What this task involves –
State how many lines below hold the word "important". Give that number and no other text.

Records from a data source
=-=-=-=-=

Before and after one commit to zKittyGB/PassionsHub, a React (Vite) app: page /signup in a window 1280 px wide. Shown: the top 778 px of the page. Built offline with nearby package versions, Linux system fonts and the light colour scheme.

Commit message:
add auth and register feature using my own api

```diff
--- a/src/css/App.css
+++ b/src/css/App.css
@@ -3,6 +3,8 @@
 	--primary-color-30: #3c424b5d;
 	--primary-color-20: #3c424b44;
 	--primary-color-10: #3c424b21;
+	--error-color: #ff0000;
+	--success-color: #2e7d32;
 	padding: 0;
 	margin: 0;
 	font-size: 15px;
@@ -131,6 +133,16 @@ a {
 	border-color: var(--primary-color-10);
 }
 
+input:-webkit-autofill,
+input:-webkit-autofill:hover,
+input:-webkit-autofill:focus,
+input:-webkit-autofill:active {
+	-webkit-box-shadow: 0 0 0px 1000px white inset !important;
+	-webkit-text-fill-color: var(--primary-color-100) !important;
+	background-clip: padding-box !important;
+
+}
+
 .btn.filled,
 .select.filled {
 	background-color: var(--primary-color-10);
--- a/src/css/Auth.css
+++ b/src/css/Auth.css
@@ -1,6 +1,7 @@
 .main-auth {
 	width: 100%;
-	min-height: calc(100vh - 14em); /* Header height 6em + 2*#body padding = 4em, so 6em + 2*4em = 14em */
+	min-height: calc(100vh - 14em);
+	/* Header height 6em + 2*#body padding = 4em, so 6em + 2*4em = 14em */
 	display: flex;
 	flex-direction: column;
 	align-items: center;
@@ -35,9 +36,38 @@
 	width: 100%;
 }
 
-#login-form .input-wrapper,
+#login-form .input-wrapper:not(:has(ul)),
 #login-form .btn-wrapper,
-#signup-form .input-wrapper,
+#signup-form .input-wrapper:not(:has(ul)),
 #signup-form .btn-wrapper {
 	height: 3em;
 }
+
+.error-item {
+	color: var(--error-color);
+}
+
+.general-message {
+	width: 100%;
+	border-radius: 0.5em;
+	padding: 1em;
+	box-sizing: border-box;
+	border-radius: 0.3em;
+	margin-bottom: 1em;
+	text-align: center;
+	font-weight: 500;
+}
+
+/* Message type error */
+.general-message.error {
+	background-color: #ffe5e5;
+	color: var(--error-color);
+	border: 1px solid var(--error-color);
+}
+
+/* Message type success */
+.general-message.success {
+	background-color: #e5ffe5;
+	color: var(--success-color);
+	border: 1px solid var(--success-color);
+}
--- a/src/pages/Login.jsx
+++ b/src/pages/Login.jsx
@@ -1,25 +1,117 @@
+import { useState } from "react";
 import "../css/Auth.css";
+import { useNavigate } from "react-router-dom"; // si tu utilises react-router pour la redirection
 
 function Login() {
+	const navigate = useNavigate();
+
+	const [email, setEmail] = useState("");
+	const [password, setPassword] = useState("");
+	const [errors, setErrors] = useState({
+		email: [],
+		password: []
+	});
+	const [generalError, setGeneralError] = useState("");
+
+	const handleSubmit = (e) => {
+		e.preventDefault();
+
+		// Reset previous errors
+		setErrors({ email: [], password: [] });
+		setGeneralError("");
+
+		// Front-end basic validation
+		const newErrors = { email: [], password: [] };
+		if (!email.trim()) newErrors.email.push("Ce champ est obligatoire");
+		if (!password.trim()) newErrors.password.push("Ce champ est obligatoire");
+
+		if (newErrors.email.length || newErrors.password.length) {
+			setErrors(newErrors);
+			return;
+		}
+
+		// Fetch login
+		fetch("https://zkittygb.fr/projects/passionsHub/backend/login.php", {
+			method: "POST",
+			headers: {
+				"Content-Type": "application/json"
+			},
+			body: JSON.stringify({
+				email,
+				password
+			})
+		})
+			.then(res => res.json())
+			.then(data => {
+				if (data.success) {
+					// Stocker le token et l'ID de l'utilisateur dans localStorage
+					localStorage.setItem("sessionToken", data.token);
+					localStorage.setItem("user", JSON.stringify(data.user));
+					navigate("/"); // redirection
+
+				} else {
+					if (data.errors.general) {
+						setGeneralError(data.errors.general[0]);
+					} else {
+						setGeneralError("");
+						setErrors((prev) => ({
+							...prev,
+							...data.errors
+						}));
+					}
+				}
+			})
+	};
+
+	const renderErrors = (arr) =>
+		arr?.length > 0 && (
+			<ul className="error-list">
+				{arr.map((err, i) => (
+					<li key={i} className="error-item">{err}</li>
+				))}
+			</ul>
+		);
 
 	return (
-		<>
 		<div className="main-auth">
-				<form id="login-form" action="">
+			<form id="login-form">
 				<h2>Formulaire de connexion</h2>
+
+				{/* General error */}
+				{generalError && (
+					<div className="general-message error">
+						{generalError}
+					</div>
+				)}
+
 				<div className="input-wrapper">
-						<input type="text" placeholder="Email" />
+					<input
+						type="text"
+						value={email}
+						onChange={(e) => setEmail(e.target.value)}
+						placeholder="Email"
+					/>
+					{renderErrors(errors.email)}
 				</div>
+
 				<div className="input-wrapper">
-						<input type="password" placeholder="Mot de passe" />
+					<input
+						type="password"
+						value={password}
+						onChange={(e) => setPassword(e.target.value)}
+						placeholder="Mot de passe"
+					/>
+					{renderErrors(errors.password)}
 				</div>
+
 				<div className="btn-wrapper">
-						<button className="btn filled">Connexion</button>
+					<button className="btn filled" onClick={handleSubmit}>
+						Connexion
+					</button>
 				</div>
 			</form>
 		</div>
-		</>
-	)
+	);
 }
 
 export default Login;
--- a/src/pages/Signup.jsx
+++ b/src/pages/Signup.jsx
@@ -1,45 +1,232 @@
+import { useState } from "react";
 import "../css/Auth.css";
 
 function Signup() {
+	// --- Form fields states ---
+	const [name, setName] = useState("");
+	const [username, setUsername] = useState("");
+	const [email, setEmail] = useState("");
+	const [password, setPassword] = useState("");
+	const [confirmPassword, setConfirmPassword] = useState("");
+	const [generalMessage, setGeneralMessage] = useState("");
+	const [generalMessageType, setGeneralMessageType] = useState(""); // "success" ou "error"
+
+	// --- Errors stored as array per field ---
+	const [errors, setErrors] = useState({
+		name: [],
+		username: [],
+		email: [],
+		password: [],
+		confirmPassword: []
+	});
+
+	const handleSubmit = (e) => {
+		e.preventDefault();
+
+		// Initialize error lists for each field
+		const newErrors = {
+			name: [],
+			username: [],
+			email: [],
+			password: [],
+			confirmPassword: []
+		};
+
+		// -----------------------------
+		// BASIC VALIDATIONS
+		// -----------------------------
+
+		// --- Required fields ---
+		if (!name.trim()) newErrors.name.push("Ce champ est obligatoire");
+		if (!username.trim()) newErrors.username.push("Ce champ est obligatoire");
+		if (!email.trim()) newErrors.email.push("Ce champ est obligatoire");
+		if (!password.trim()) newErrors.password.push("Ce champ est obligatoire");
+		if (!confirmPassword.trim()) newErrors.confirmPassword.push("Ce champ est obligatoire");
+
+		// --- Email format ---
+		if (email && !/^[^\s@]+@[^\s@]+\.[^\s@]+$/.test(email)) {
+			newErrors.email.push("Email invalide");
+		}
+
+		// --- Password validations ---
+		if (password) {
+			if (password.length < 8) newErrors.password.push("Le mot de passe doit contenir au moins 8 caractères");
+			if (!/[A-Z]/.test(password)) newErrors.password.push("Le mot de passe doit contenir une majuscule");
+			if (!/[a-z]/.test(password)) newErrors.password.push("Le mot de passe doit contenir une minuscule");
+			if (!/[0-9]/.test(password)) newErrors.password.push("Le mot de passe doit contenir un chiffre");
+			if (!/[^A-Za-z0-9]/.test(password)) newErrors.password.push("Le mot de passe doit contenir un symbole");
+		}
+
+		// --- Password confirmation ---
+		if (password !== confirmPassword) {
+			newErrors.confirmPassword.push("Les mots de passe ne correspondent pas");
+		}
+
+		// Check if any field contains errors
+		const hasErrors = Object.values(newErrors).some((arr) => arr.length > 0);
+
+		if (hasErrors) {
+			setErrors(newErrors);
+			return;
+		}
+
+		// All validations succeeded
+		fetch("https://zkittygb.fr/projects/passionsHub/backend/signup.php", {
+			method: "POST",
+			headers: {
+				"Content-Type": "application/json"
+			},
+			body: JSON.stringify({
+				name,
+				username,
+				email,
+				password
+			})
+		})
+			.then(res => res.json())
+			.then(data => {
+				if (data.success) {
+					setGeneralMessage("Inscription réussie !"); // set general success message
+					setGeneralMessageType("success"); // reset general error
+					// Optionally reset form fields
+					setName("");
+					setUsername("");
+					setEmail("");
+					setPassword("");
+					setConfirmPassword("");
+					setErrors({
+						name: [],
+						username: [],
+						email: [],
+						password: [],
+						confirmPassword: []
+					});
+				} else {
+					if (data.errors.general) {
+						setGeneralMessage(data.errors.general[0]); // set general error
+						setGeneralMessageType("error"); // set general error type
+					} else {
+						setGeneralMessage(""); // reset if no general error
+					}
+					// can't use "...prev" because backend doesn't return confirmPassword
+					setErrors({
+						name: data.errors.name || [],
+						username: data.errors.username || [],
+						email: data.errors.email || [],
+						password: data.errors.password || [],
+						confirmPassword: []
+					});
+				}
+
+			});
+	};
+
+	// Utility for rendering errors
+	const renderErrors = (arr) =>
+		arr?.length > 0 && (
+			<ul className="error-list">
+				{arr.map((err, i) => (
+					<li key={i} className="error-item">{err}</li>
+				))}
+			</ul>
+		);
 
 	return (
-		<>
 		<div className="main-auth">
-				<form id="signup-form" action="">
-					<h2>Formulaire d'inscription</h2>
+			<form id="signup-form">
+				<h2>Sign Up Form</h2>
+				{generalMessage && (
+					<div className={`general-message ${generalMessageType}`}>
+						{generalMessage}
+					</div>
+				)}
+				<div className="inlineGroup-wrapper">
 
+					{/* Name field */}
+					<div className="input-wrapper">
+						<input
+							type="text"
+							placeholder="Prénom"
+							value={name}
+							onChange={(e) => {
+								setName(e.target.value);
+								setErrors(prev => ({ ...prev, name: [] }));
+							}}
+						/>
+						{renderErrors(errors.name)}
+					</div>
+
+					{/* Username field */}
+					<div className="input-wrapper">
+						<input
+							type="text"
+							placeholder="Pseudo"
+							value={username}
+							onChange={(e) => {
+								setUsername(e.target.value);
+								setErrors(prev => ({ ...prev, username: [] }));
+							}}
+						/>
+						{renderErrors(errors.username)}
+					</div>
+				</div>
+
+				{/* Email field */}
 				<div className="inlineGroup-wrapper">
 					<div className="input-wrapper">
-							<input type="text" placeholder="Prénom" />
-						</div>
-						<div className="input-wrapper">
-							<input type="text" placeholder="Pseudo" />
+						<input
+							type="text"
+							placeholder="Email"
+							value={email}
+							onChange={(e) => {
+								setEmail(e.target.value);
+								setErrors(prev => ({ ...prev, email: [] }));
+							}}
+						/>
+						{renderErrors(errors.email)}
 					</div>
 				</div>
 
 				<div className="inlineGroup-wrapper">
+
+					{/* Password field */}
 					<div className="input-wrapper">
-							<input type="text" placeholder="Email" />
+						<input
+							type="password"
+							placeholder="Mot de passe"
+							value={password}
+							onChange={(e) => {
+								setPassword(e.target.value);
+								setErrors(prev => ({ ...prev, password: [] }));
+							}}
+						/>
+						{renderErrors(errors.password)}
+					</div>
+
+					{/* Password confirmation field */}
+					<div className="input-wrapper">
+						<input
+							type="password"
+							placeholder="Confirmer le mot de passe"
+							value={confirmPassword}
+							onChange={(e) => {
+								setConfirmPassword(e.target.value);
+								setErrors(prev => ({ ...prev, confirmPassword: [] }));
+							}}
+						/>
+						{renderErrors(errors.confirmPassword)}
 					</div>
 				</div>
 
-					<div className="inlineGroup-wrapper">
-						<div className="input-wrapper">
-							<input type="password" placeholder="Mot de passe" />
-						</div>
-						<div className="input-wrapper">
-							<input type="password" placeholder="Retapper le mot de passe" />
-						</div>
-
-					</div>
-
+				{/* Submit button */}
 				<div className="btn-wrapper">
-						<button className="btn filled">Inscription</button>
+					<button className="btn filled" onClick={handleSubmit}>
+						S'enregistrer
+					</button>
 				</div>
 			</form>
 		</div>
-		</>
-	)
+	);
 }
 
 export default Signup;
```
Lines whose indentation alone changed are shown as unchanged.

=-=-=-=-=

Response to the exercise –
3